(All references made are on page 13)

I feel it would not be completely outlandish to suggest that this poem is about an abusive father. One thing I thought of after  coming to this conclusion is that the poem is called "My Papa's Waltz", instead of something like "A Waltz With Papa". This makes me think that the waltz is specific to the speaker's father, as in maybe the way he was abused resembled a waltz, but in any capacity the waltz belongs to "Papa".

The first lines read, "The whiskey on your breath / Could make a small boy dizzy;" Obviously his papa is drinking, and alcohol often leads to violence. The second stanza makes mention of pans sliding from the shelf, and that "My mother's countenance / Could not unfrown itself". To me, pans falling on the floor is certainly annoying, but it would in no way lead my mother to not be able to unfrown. The first line of that stanza uses the word "romped", which makes me think that the speaker and his father are pushing each other around the room, and they slam into the shelf, spilling the pans on the floor. This interpretation makes it a lot more plausible that the father and the speaker are in confrontation, and the mother cannot stand the sight of it.

The third stanza reads

"The hand that held my wrist
Was battered on one knuckle;
At ever step you missed
My right ear scraped a buckle."

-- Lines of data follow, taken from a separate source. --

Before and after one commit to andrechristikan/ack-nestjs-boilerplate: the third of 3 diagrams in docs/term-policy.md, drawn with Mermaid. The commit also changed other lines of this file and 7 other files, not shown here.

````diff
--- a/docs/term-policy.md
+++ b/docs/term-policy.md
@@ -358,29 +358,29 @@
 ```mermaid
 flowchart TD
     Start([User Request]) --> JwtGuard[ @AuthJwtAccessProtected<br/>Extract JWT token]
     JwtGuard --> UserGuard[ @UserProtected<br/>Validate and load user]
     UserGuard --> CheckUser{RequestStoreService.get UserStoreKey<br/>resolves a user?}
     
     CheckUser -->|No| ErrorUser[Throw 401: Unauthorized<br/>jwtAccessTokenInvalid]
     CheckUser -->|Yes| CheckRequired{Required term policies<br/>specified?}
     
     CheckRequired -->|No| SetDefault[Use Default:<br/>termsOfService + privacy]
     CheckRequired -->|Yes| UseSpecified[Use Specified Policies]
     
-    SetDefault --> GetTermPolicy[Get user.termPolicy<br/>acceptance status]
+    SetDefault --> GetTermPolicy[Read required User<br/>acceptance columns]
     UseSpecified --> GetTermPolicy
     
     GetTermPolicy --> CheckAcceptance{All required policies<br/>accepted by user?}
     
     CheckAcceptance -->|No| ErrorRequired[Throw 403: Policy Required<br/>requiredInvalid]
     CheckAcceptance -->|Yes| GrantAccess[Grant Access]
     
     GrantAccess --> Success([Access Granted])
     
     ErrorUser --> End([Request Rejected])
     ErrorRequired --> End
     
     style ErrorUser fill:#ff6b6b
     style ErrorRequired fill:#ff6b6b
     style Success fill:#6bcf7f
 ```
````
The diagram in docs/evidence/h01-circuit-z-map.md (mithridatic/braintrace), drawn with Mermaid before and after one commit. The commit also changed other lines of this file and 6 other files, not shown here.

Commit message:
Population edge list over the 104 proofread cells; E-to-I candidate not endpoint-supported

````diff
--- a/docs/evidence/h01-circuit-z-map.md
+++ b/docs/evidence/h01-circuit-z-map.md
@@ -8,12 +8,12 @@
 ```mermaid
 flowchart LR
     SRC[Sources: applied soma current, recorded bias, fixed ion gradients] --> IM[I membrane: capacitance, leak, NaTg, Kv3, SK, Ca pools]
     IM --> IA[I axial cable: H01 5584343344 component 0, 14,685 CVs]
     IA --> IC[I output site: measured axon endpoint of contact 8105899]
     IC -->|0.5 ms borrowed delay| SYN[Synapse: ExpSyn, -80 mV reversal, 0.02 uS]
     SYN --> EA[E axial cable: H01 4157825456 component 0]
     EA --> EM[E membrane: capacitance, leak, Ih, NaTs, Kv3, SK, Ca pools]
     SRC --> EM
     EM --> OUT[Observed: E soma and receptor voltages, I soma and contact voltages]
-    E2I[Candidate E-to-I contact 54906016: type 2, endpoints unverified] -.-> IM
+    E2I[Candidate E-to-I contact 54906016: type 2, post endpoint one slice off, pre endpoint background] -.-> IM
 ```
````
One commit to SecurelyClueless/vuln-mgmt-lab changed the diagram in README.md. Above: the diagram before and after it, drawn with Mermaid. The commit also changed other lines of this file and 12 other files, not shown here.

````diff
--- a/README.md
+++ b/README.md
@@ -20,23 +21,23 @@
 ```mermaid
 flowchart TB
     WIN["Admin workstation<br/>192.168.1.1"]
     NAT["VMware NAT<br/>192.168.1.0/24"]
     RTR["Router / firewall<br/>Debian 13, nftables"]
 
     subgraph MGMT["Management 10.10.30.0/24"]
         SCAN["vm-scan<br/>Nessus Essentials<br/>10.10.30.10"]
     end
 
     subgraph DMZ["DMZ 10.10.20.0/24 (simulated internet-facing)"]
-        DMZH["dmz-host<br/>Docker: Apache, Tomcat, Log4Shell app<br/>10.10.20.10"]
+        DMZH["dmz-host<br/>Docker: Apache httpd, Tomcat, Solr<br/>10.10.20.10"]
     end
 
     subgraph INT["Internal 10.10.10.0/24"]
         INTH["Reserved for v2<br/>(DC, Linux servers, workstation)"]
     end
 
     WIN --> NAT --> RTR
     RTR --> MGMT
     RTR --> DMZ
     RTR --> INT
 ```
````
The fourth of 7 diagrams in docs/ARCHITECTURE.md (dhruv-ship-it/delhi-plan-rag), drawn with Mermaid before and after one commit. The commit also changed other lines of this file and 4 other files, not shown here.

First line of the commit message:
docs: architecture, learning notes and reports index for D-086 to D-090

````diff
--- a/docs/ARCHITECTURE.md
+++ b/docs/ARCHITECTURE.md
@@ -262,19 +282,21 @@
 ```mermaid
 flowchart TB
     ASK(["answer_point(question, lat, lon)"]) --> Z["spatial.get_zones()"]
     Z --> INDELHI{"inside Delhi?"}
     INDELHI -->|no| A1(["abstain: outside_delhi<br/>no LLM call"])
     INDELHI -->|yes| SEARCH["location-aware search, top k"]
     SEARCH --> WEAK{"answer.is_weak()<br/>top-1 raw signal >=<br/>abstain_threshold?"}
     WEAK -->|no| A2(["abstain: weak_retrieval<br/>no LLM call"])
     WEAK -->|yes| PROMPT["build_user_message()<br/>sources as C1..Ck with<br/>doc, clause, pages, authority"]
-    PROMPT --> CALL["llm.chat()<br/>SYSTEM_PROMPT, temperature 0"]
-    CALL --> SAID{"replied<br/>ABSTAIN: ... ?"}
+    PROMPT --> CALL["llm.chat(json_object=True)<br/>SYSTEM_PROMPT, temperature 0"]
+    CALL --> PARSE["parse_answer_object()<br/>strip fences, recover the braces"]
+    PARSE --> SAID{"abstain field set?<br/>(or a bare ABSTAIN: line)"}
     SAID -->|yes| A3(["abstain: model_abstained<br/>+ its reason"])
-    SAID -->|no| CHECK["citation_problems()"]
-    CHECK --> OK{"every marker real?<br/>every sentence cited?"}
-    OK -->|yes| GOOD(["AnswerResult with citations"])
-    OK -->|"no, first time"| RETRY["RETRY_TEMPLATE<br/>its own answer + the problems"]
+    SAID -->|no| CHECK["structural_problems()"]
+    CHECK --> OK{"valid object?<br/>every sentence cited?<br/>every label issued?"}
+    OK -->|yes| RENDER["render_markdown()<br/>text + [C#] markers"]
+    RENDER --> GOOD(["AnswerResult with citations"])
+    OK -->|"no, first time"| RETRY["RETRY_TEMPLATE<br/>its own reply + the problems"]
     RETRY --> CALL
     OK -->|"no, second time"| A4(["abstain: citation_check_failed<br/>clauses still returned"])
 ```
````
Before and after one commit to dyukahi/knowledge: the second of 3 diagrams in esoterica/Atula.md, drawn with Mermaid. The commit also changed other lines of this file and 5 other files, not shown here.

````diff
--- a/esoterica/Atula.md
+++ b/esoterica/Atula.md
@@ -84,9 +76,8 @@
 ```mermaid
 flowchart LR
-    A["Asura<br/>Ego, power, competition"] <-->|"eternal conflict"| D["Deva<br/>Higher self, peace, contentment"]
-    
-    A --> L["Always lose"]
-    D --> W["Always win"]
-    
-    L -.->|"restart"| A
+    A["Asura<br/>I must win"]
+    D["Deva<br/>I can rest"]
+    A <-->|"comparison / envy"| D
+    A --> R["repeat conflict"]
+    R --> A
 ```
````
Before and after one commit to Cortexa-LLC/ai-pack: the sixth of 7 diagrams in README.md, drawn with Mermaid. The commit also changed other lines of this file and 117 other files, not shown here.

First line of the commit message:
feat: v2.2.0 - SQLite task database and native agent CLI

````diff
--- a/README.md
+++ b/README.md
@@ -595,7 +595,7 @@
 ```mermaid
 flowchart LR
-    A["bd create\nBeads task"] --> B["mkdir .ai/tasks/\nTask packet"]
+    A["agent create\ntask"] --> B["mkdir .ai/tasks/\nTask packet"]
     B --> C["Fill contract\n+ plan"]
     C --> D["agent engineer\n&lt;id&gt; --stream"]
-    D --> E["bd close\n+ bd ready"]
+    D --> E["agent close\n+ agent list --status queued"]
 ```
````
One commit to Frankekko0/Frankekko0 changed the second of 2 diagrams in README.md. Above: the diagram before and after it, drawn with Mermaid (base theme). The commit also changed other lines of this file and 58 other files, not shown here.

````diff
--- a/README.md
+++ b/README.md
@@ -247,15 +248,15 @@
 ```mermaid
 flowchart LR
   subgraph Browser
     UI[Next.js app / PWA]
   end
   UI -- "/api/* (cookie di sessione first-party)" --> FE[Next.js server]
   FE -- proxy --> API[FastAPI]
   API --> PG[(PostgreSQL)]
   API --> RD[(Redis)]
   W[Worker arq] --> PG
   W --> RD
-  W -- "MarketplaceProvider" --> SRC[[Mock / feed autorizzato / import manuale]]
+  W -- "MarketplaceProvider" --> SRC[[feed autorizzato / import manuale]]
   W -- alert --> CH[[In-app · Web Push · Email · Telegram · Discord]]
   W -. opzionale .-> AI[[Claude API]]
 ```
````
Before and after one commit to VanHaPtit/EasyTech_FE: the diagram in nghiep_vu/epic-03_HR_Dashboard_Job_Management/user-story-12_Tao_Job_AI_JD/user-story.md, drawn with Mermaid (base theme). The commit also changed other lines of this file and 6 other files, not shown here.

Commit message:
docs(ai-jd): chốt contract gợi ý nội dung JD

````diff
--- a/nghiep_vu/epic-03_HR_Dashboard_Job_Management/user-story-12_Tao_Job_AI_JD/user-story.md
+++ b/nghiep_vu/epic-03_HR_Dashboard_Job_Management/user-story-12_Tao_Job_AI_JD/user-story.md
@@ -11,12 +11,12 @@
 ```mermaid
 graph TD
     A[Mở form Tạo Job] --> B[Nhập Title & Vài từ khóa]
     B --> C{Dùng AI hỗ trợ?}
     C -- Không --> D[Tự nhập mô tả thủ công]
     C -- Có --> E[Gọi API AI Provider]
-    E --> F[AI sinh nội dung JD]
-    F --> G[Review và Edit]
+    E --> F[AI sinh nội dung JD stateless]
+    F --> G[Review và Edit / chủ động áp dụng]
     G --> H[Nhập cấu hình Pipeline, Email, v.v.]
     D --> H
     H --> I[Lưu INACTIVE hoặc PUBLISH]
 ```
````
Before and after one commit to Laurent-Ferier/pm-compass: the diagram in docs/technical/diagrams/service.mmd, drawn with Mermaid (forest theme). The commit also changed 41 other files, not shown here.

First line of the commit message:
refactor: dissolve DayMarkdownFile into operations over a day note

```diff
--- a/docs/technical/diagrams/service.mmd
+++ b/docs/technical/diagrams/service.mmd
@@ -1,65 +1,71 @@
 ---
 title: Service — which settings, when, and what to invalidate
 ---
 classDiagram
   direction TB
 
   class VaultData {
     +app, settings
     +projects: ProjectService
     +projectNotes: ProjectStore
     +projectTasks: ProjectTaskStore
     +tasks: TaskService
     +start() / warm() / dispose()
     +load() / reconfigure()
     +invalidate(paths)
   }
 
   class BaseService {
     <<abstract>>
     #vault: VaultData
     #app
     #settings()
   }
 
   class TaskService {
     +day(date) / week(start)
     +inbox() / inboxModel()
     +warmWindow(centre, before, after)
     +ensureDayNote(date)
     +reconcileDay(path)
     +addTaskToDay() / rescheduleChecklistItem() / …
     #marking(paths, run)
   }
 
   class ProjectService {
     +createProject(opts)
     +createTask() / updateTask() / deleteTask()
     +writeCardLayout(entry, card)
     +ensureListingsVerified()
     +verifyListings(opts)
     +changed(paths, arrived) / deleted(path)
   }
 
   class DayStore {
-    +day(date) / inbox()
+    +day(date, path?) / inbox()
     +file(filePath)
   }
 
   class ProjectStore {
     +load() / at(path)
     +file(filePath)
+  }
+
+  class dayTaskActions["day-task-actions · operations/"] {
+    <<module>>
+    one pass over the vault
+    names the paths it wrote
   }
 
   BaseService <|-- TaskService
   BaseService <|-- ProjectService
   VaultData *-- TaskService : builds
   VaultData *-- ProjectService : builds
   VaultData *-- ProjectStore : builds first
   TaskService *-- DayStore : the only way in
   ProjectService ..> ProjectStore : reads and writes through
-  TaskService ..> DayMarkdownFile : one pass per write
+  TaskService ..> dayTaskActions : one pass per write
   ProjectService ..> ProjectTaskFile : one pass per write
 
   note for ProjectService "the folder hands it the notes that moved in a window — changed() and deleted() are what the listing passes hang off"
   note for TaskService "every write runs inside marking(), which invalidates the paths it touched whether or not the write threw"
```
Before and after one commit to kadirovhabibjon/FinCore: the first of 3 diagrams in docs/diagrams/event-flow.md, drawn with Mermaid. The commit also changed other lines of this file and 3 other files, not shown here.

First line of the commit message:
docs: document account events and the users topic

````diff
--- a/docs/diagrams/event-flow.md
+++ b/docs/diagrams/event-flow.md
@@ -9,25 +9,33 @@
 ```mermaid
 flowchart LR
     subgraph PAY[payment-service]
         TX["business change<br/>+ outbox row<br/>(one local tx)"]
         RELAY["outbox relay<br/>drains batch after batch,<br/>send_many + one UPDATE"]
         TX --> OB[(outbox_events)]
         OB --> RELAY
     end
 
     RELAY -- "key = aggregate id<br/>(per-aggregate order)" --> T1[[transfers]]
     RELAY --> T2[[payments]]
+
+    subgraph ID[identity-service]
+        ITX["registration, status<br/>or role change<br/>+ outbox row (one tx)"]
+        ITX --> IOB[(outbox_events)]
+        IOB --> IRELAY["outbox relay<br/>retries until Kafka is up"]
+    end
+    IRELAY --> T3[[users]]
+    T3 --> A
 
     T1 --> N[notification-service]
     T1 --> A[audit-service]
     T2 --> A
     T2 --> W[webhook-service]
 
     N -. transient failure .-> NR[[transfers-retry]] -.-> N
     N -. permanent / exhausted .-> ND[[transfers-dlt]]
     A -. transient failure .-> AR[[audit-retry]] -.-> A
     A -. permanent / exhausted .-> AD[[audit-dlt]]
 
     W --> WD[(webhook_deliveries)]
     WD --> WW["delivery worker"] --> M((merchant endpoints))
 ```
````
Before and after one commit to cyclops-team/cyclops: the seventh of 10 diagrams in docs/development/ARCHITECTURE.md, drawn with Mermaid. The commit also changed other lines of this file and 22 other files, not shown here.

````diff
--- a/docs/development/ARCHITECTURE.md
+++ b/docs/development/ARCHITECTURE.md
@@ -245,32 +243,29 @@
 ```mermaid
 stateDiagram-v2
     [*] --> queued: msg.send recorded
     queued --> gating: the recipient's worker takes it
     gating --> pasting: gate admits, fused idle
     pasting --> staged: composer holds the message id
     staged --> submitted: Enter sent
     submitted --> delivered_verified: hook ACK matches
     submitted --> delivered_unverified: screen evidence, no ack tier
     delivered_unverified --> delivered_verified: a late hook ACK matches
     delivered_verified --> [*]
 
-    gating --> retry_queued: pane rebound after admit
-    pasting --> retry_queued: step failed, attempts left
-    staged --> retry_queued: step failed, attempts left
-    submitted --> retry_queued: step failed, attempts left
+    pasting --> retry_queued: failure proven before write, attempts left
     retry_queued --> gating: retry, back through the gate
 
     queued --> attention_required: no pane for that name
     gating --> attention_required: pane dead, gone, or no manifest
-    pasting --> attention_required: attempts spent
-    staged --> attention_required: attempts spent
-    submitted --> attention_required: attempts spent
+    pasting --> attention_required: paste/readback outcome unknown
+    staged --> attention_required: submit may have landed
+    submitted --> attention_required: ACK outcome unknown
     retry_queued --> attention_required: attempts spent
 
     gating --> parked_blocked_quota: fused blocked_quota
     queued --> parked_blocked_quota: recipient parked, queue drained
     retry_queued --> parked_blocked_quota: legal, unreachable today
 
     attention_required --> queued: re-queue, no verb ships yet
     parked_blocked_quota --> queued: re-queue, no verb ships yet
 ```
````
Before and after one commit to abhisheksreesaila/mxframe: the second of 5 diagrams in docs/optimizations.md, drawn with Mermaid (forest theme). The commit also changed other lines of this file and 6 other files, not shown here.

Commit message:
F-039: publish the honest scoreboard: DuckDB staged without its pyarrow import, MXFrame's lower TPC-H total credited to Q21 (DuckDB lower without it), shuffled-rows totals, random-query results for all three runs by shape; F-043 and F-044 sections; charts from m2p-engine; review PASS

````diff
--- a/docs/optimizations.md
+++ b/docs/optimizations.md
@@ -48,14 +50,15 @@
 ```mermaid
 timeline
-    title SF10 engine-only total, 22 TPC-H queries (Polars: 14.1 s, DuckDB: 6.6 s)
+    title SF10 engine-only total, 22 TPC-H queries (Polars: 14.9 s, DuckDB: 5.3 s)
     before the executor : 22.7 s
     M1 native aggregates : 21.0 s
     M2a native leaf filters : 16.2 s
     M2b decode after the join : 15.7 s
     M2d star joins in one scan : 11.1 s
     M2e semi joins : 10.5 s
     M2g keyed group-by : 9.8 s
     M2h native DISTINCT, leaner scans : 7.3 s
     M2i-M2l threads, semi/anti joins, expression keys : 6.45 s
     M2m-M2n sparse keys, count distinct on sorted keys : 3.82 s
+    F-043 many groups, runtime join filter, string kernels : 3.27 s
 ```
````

Papa's battered knuckle could be from punching his son, and grabbing someone's wrist during a fight is a way to control their movements. Also, the word "scraped" makes me think of something negative, not just a gentle tap of a missed step. The fourth stanza seems much more innocent, but the final lines are "Then waltzed me off to bed / Still clinging to your shirt". This could possibly be the speaker getting beat to the point of unconsciousness while still holding his father's shirt trying to defend himself.

Did anyone else get this feeling when reading this?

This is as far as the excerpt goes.